As we covered in our Retail Outlook Report Q4 2023, since the great recession – when big box stores suffered significant losses and bankruptcy – retail construction activity has slowed to a mere trickle and available space has been minimal. When big box space does become available, as we can see with my Bed Bath & Beyond example, it is generally quickly backfilled by another tenant. And by no means is this the only instance. Another Bed Bath & Beyond located next to The Fresh Market near me was swiftly replaced by a Spirit Halloween store last fall.

Between 2017 and October 2023, top retailers who backfilled vacant big box space included discounters, fitness centers and craft/hobby tenants. Hobby Lobby backfilled the most square feet, while Burlington took the largest number of vacant spaces.

F&B drives small space leasing activity

By no means was 2023 leasing activity confined to big boxes, however. According to CoStar over two-thirds of retail leasing activity comes from small tenants occupying less than 5,000 square feet, on average. Food and beverage tenants, in particular, have been snapping up small spaces under 3,000 square feet, accounting for 20% of all leasing activity. The below chart shows the most active 2023 tenants by size range. For smaller spaces, quick-service restaurants Wingstop and Raising Cane’s nab the top spots.

Discounters leased the most space in 2023

When all is said and done, though, money talks… and deals holler. With the CPI roughly 19% above 2019 levels, consumers continue to search for bargains wherever they can find them. Dollar stores, mass merchandisers and off-price retailers are the primary beneficiaries of shoppers’ cost-conscious priorities. As a result, discounters – primarily dollar stores and other low-price retailers – announced over 2,300 store openings in 2023. Dollar Tree, Five Below, Burlington and TJ Maxx are all among the top 10 retailers for the most square footage signed.

With a flurry of activity from discounters, F&B tenants and experiential tenants, new store opening announcements comfortably exceeding closure announcements. Our tally for new store plans announced by retailers in 2023 (regardless of opening date) is approximately 6,617 compared to 4,412 announced store closures.

Three trends that will affect retail in 2024

As we head further into 2024, we can expect for the challenge of available space to remain front and center. Although anticipated new space delivery in 2024 totals over 63 million square feet much of that is preleased and consists of freestanding built-to-suit retail. Here are a few other trends to look for during the year.

1. Retailers go all in on AI

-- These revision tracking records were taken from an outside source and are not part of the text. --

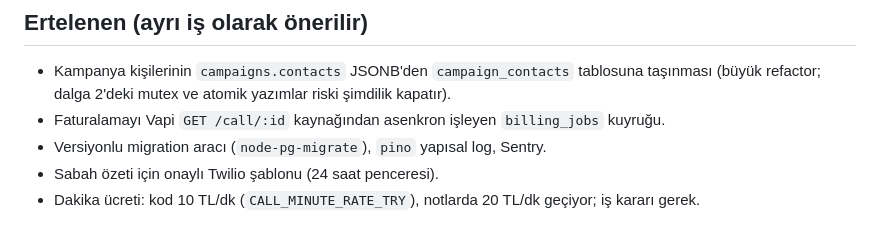
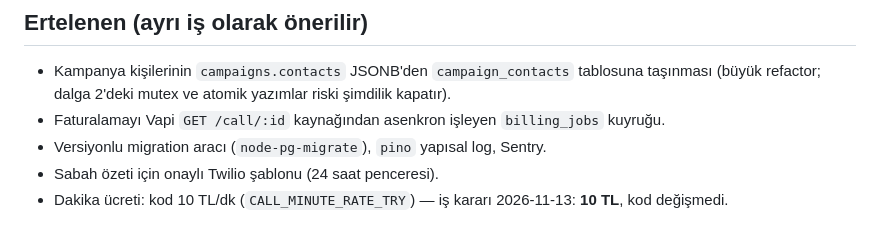
Before and after one commit to MustafaCelen/propcall-ai, a Markdown page: docs/DENETIM_2026-11-12.md, the part around the change. GitHub-like rendering.

```diff
--- a/docs/DENETIM_2026-11-12.md
+++ b/docs/DENETIM_2026-11-12.md
@@ -97,4 +97,4 @@ Aşağıdaki maddeler doğrulanmış koddan çıkarıldı; her biri bu plan kaps
 - Faturalamayı Vapi `GET /call/:id` kaynağından asenkron işleyen `billing_jobs` kuyruğu.
 - Versiyonlu migration aracı (`node-pg-migrate`), `pino` yapısal log, Sentry.
 - Sabah özeti için onaylı Twilio şablonu (24 saat penceresi).
-- Dakika ücreti: kod 10 TL/dk (`CALL_MINUTE_RATE_TRY`), notlarda 20 TL/dk geçiyor; iş kararı gerek.
+- Dakika ücreti: kod 10 TL/dk (`CALL_MINUTE_RATE_TRY`) — iş kararı 2026-11-13: **10 TL**, kod değişmedi.
```
Also changed, not shown: docs/BULGULAR_LANSMAN.md (added, +26 -0 lines), docs/URUNLESME_TEST_PLANI.md (+7 -6 lines).
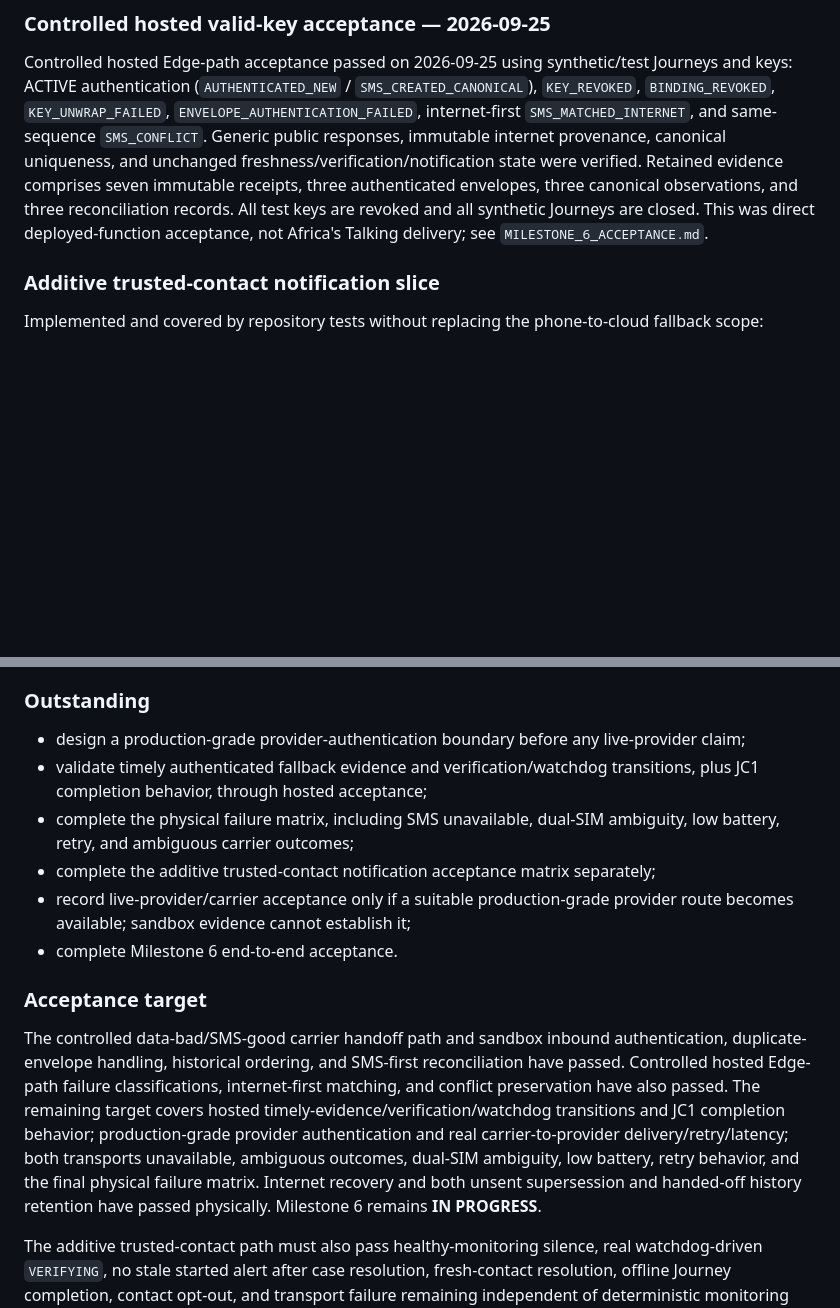
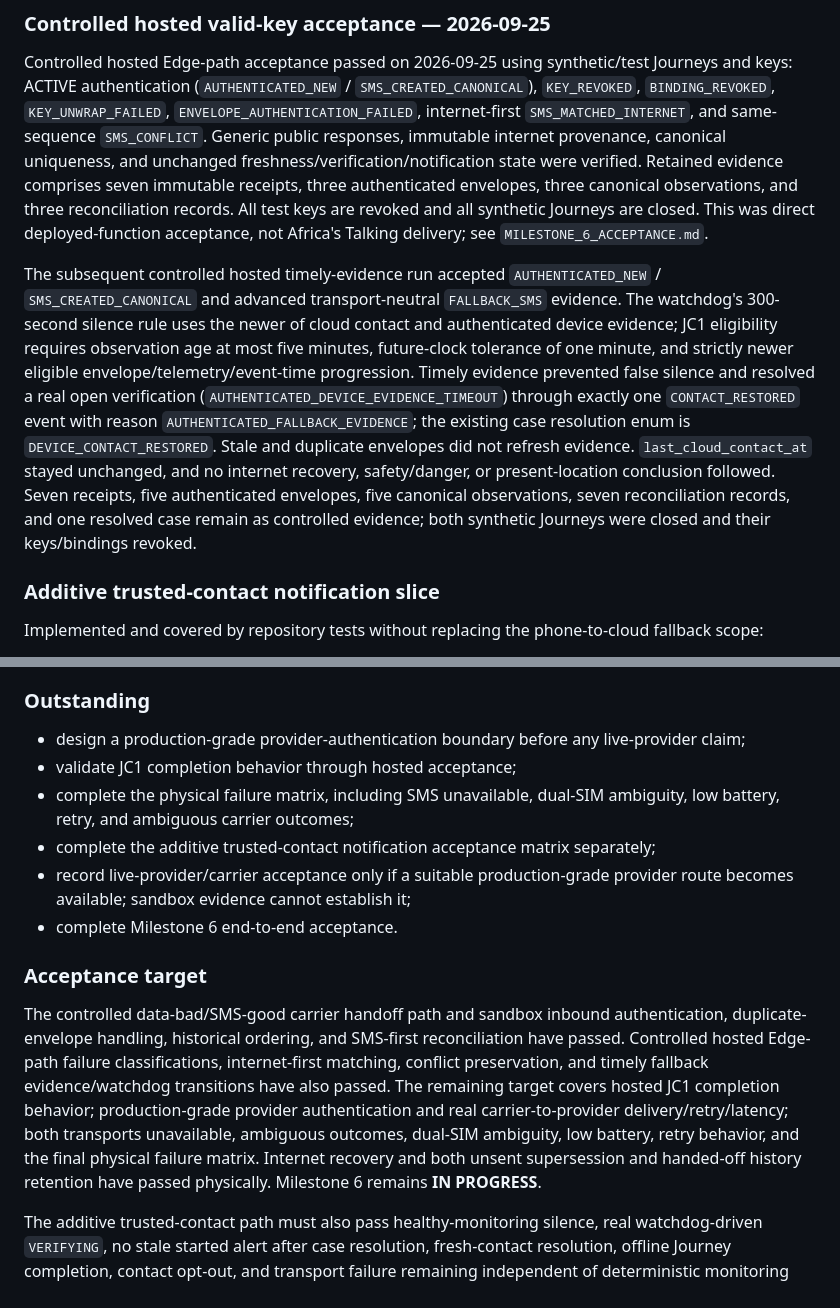
Before and after one commit to Rahmvn/journey-continuity, a Markdown page: docs/MILESTONES.md, 2 parts joined by grey strips. GitHub-like rendering; blank space fills up the shorter version.

```diff
--- a/docs/MILESTONES.md
+++ b/docs/MILESTONES.md
@@ -375,6 +375,8 @@ The reviewed provider material does not document a signed incoming-SMS callback,
 
 Controlled hosted Edge-path acceptance passed on 2026-09-25 using synthetic/test Journeys and keys: ACTIVE authentication (`AUTHENTICATED_NEW` / `SMS_CREATED_CANONICAL`), `KEY_REVOKED`, `BINDING_REVOKED`, `KEY_UNWRAP_FAILED`, `ENVELOPE_AUTHENTICATION_FAILED`, internet-first `SMS_MATCHED_INTERNET`, and same-sequence `SMS_CONFLICT`. Generic public responses, immutable internet provenance, canonical uniqueness, and unchanged freshness/verification/notification state were verified. Retained evidence comprises seven immutable receipts, three authenticated envelopes, three canonical observations, and three reconciliation records. All test keys are revoked and all synthetic Journeys are closed. This was direct deployed-function acceptance, not Africa's Talking delivery; see `MILESTONE_6_ACCEPTANCE.md`.
 
+The subsequent controlled hosted timely-evidence run accepted `AUTHENTICATED_NEW` / `SMS_CREATED_CANONICAL` and advanced transport-neutral `FALLBACK_SMS` evidence. The watchdog's 300-second silence rule uses the newer of cloud contact and authenticated device evidence; JC1 eligibility requires observation age at most five minutes, future-clock tolerance of one minute, and strictly newer eligible envelope/telemetry/event-time progression. Timely evidence prevented false silence and resolved a real open verification (`AUTHENTICATED_DEVICE_EVIDENCE_TIMEOUT`) through exactly one `CONTACT_RESTORED` event with reason `AUTHENTICATED_FALLBACK_EVIDENCE`; the existing case resolution enum is `DEVICE_CONTACT_RESTORED`. Stale and duplicate envelopes did not refresh evidence. `last_cloud_contact_at` stayed unchanged, and no internet recovery, safety/danger, or present-location conclusion followed. Seven receipts, five authenticated envelopes, five canonical observations, seven reconciliation records, and one resolved case remain as controlled evidence; both synthetic Journeys were closed and their keys/bindings revoked.
+
 ### Additive trusted-contact notification slice
 
 Implemented and covered by repository tests without replacing the phone-to-cloud fallback scope:
@@ -393,7 +395,7 @@ Hosted migration `20260918000200_milestone_6_supersede_stale_sms.sql` is applied
 ### Outstanding
 
 - design a production-grade provider-authentication boundary before any live-provider claim;
-- validate timely authenticated fallback evidence and verification/watchdog transitions, plus JC1 completion behavior, through hosted acceptance;
+- validate JC1 completion behavior through hosted acceptance;
 - complete the physical failure matrix, including SMS unavailable, dual-SIM ambiguity, low battery, retry, and ambiguous carrier outcomes;
 - complete the additive trusted-contact notification acceptance matrix separately;
 - record live-provider/carrier acceptance only if a suitable production-grade provider route becomes available; sandbox evidence cannot establish it;
@@ -401,7 +403,7 @@ Hosted migration `20260918000200_milestone_6_supersede_stale_sms.sql` is applied
 
 ### Acceptance target
 
-The controlled data-bad/SMS-good carrier handoff path and sandbox inbound authentication, duplicate-envelope handling, historical ordering, and SMS-first reconciliation have passed. Controlled hosted Edge-path failure classifications, internet-first matching, and conflict preservation have also passed. The remaining target covers hosted timely-evidence/verification/watchdog transitions and JC1 completion behavior; production-grade provider authentication and real carrier-to-provider delivery/retry/latency; both transports unavailable, ambiguous outcomes, dual-SIM ambiguity, low battery, retry behavior, and the final physical failure matrix. Internet recovery and both unsent supersession and handed-off history retention have passed physically. Milestone 6 remains **IN PROGRESS**.
+The controlled data-bad/SMS-good carrier handoff path and sandbox inbound authentication, duplicate-envelope handling, historical ordering, and SMS-first reconciliation have passed. Controlled hosted Edge-path failure classifications, internet-first matching, conflict preservation, and timely fallback evidence/watchdog transitions have also passed. The remaining target covers hosted JC1 completion behavior; production-grade provider authentication and real carrier-to-provider delivery/retry/latency; both transports unavailable, ambiguous outcomes, dual-SIM ambiguity, low battery, retry behavior, and the final physical failure matrix. Internet recovery and both unsent supersession and handed-off history retention have passed physically. Milestone 6 remains **IN PROGRESS**.
 
 The additive trusted-contact path must also pass healthy-monitoring silence, real watchdog-driven `VERIFYING`, no stale started alert after case resolution, fresh-contact resolution, offline Journey completion, contact opt-out, and transport failure remaining independent of deterministic monitoring state.
 
```
Also changed, not shown: docs/MILESTONE_6_ACCEPTANCE.md (+19 -7 lines), docs/MILESTONE_6_DEPLOYMENT.md (+3 -1 lines).
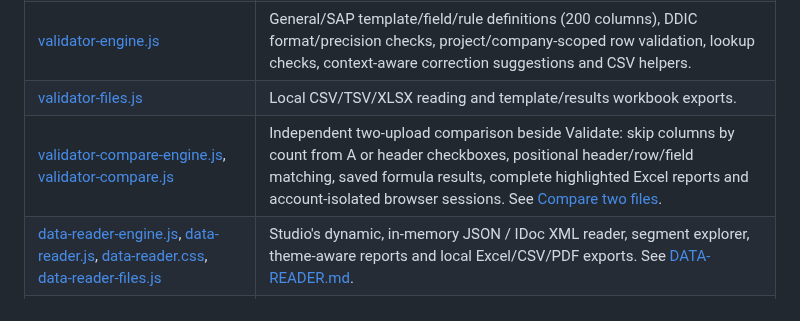
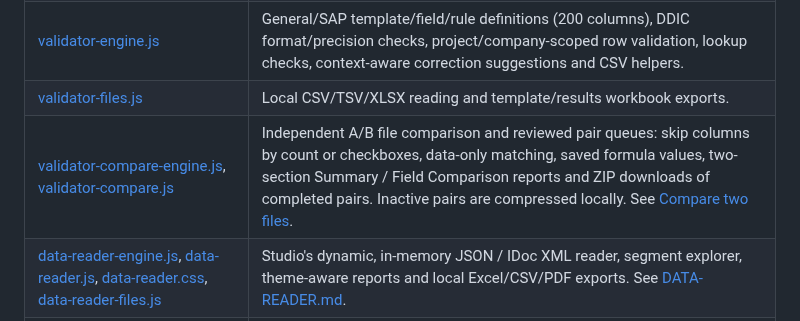
Before and after one commit to losthaidid/mm-tracker, a Markdown page: docs/FILE-MAP.md, the part around the change. GitHub-like rendering.

```diff
--- a/docs/FILE-MAP.md
+++ b/docs/FILE-MAP.md
@@ -83,7 +83,7 @@ Batch C: [batch-c-engine.js](../batch-c-engine.js) handles deterministic ticket
 | [lab-workshop.js](../lab-workshop.js), [lab-workshop.css](../lab-workshop.css) | Visual investigation board, experiments, gestures and reactions; automatic saved-result loops and local Pause/Stop/speed controls. |
 | [validator-engine.js](../validator-engine.js) | General/SAP template/field/rule definitions (200 columns), DDIC format/precision checks, project/company-scoped row validation, lookup checks, context-aware correction suggestions and CSV helpers. |
 | [validator-files.js](../validator-files.js) | Local CSV/TSV/XLSX reading and template/results workbook exports. |
-| [validator-compare-engine.js](../validator-compare-engine.js), [validator-compare.js](../validator-compare.js) | Independent two-upload comparison beside Validate: skip columns by count from A or header checkboxes, positional header/row/field matching, saved formula results, complete highlighted Excel reports and account-isolated browser sessions. See [Compare two files](VALIDATION-FILE-COMPARISON.md). |
+| [validator-compare-engine.js](../validator-compare-engine.js), [validator-compare.js](../validator-compare.js) | Independent A/B file comparison and reviewed pair queues: skip columns by count or checkboxes, data-only matching, saved formula values, two-section Summary / Field Comparison reports and ZIP downloads of completed pairs. Inactive pairs are compressed locally. See [Compare two files](VALIDATION-FILE-COMPARISON.md). |
 | [data-reader-engine.js](../data-reader-engine.js), [data-reader.js](../data-reader.js), [data-reader.css](../data-reader.css), [data-reader-files.js](../data-reader-files.js) | Studio's dynamic, in-memory JSON / IDoc XML reader, segment explorer, theme-aware reports and local Excel/CSV/PDF exports. See [DATA-READER.md](DATA-READER.md). |
 | [validator-runner.js](../validator-runner.js), [validator-worker.js](../validator-worker.js) | Short-lived same-origin workers run the existing validation engine for uploads with at least 20,000 mapped cells. Small jobs and unavailable workers use the same local engine. Context changes cancel pending jobs; uploaded rows are never persisted by the worker. |
 | [validator-setup.js](../validator-setup.js), [validation-setup-simple.xlsx](../validation-setup-simple.xlsx), [validation-setup-sap.xlsx](../validation-setup-sap.xlsx), [validation-setup-template.xlsx](../validation-setup-template.xlsx) | One-sheet General/SAP column setup and backward-compatible advanced Excel setup with conditions, references and unique combinations. Previewed as a new draft before saving. |
```
Also changed, not shown: docs/VALIDATION-FILE-COMPARISON.md (+102 -59 lines), docs/images/validation-comparison-queue.jpg (added), 7 other files.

Retailers will use Generative AI (genAI) to enhance consumers’ shopping experiences across channels and to maximize efficiency. Insider Intelligence estimates that 78 million Americans used genAI in 2023. Investment in this technology is expected to grow this year to offer personalized experiences and recommendations to shoppers.

2. Retailers are re-thinking self-checkout

Some retailers are reversing course on self-checkout lanes. Initially instituted to reduce labor costs, growing customer dissatisfaction, slow and erroneous scanning and retail shrinkage are all acting as major factors in the decision to reduce self-checkout lanes. One study showed companies with self-checkout had a loss rate of 4% (source: CNN Business), which is more than double the industry average. Retailers pulling back on this store feature at some locations–or adding additional staff to these areas–include Walmart, Target, ShopRite, Wegmans, Costco and Dollar General.

3. Grocery gets more competitive with return of Amazon Fresh

Amazon recently announced five new locations of its Amazon Fresh stores opening in Los Angeles and Chicago. The e-commerce giant also plans to amplify its grocery delivery service by offering delivery in select cities to shoppers who don’t belong to its Prime loyalty program.

Contact Keisha Virtue

Senior Analyst, Retail Research